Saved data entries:
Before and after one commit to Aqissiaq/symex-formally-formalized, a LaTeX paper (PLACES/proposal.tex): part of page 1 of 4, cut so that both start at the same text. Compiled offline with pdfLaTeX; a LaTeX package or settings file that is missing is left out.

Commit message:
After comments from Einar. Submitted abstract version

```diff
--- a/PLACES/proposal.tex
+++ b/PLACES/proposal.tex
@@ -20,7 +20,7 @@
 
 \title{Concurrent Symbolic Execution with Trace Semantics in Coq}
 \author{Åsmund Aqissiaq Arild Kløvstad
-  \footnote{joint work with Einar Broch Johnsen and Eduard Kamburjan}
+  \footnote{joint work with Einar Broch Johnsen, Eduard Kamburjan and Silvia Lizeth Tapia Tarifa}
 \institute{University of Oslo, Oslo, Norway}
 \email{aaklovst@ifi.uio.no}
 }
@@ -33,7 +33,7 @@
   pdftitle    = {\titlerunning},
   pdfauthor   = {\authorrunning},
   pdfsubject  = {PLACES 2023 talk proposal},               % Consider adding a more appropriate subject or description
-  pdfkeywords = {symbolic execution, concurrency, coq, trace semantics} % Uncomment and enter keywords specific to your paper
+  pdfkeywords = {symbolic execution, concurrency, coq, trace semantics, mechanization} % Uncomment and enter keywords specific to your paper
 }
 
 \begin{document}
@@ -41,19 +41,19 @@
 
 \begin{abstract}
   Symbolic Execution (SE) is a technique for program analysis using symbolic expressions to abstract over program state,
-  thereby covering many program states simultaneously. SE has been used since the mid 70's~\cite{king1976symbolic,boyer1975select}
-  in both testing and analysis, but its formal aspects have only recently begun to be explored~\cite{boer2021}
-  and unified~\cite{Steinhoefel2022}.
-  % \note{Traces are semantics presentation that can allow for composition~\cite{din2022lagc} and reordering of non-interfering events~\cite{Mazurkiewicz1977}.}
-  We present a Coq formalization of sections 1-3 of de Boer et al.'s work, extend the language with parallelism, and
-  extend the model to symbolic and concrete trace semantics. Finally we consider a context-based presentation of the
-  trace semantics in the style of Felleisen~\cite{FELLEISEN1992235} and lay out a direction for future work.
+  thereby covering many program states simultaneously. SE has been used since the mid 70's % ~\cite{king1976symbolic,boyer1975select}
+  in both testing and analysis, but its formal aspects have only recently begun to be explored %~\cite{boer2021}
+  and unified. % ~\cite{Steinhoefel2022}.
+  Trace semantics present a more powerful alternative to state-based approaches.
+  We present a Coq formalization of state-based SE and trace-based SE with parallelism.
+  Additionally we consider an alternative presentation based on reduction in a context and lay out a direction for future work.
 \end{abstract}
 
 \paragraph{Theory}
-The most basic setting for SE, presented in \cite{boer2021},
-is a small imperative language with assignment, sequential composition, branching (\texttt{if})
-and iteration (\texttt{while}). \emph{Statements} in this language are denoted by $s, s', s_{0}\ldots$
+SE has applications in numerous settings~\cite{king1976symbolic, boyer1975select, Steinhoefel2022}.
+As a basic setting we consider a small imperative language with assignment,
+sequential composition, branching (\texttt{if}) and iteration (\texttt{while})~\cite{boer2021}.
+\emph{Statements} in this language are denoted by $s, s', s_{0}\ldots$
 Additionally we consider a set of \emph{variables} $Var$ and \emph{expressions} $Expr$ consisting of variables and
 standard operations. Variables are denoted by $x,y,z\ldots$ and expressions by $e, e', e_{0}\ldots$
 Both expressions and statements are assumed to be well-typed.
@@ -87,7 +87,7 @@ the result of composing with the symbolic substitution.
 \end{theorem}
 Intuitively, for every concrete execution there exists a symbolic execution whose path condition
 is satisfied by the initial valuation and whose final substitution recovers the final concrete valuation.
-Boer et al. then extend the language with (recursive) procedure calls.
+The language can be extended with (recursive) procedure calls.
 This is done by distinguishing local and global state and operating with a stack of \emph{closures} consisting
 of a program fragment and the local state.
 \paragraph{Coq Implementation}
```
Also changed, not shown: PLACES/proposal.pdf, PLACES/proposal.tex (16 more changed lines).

TASK TO COMPLETE: Please reproduce each record precisely as written.

RESPONSE TO THIS TASK:
Before and after one commit to Aqissiaq/symex-formally-formalized, a LaTeX paper (PLACES/proposal.tex): part of page 1 of 4, cut so that both start at the same text. Compiled offline with pdfLaTeX; a LaTeX package or settings file that is missing is left out.

Commit message:
After comments from Einar. Submitted abstract version

```diff
--- a/PLACES/proposal.tex
+++ b/PLACES/proposal.tex
@@ -20,7 +20,7 @@
 
 \title{Concurrent Symbolic Execution with Trace Semantics in Coq}
 \author{Åsmund Aqissiaq Arild Kløvstad
-  \footnote{joint work with Einar Broch Johnsen and Eduard Kamburjan}
+  \footnote{joint work with Einar Broch Johnsen, Eduard Kamburjan and Silvia Lizeth Tapia Tarifa}
 \institute{University of Oslo, Oslo, Norway}
 \email{aaklovst@ifi.uio.no}
 }
@@ -33,7 +33,7 @@
   pdftitle    = {\titlerunning},
   pdfauthor   = {\authorrunning},
   pdfsubject  = {PLACES 2023 talk proposal},               % Consider adding a more appropriate subject or description
-  pdfkeywords = {symbolic execution, concurrency, coq, trace semantics} % Uncomment and enter keywords specific to your paper
+  pdfkeywords = {symbolic execution, concurrency, coq, trace semantics, mechanization} % Uncomment and enter keywords specific to your paper
 }
 
 \begin{document}
@@ -41,19 +41,19 @@
 
 \begin{abstract}
   Symbolic Execution (SE) is a technique for program analysis using symbolic expressions to abstract over program state,
-  thereby covering many program states simultaneously. SE has been used since the mid 70's~\cite{king1976symbolic,boyer1975select}
-  in both testing and analysis, but its formal aspects have only recently begun to be explored~\cite{boer2021}
-  and unified~\cite{Steinhoefel2022}.
-  % \note{Traces are semantics presentation that can allow for composition~\cite{din2022lagc} and reordering of non-interfering events~\cite{Mazurkiewicz1977}.}
-  We present a Coq formalization of sections 1-3 of de Boer et al.'s work, extend the language with parallelism, and
-  extend the model to symbolic and concrete trace semantics. Finally we consider a context-based presentation of the
-  trace semantics in the style of Felleisen~\cite{FELLEISEN1992235} and lay out a direction for future work.
+  thereby covering many program states simultaneously. SE has been used since the mid 70's % ~\cite{king1976symbolic,boyer1975select}
+  in both testing and analysis, but its formal aspects have only recently begun to be explored %~\cite{boer2021}
+  and unified. % ~\cite{Steinhoefel2022}.
+  Trace semantics present a more powerful alternative to state-based approaches.
+  We present a Coq formalization of state-based SE and trace-based SE with parallelism.
+  Additionally we consider an alternative presentation based on reduction in a context and lay out a direction for future work.
 \end{abstract}
 
 \paragraph{Theory}
-The most basic setting for SE, presented in \cite{boer2021},
-is a small imperative language with assignment, sequential composition, branching (\texttt{if})
-and iteration (\texttt{while}). \emph{Statements} in this language are denoted by $s, s', s_{0}\ldots$
+SE has applications in numerous settings~\cite{king1976symbolic, boyer1975select, Steinhoefel2022}.
+As a basic setting we consider a small imperative language with assignment,
+sequential composition, branching (\texttt{if}) and iteration (\texttt{while})~\cite{boer2021}.
+\emph{Statements} in this language are denoted by $s, s', s_{0}\ldots$
 Additionally we consider a set of \emph{variables} $Var$ and \emph{expressions} $Expr$ consisting of variables and
 standard operations. Variables are denoted by $x,y,z\ldots$ and expressions by $e, e', e_{0}\ldots$
 Both expressions and statements are assumed to be well-typed.
@@ -87,7 +87,7 @@ the result of composing with the symbolic substitution.
 \end{theorem}
 Intuitively, for every concrete execution there exists a symbolic execution whose path condition
 is satisfied by the initial valuation and whose final substitution recovers the final concrete valuation.
-Boer et al. then extend the language with (recursive) procedure calls.
+The language can be extended with (recursive) procedure calls.
 This is done by distinguishing local and global state and operating with a stack of \emph{closures} consisting
 of a program fragment and the local state.
 \paragraph{Coq Implementation}
```
Also changed, not shown: PLACES/proposal.pdf, PLACES/proposal.tex (16 more changed lines).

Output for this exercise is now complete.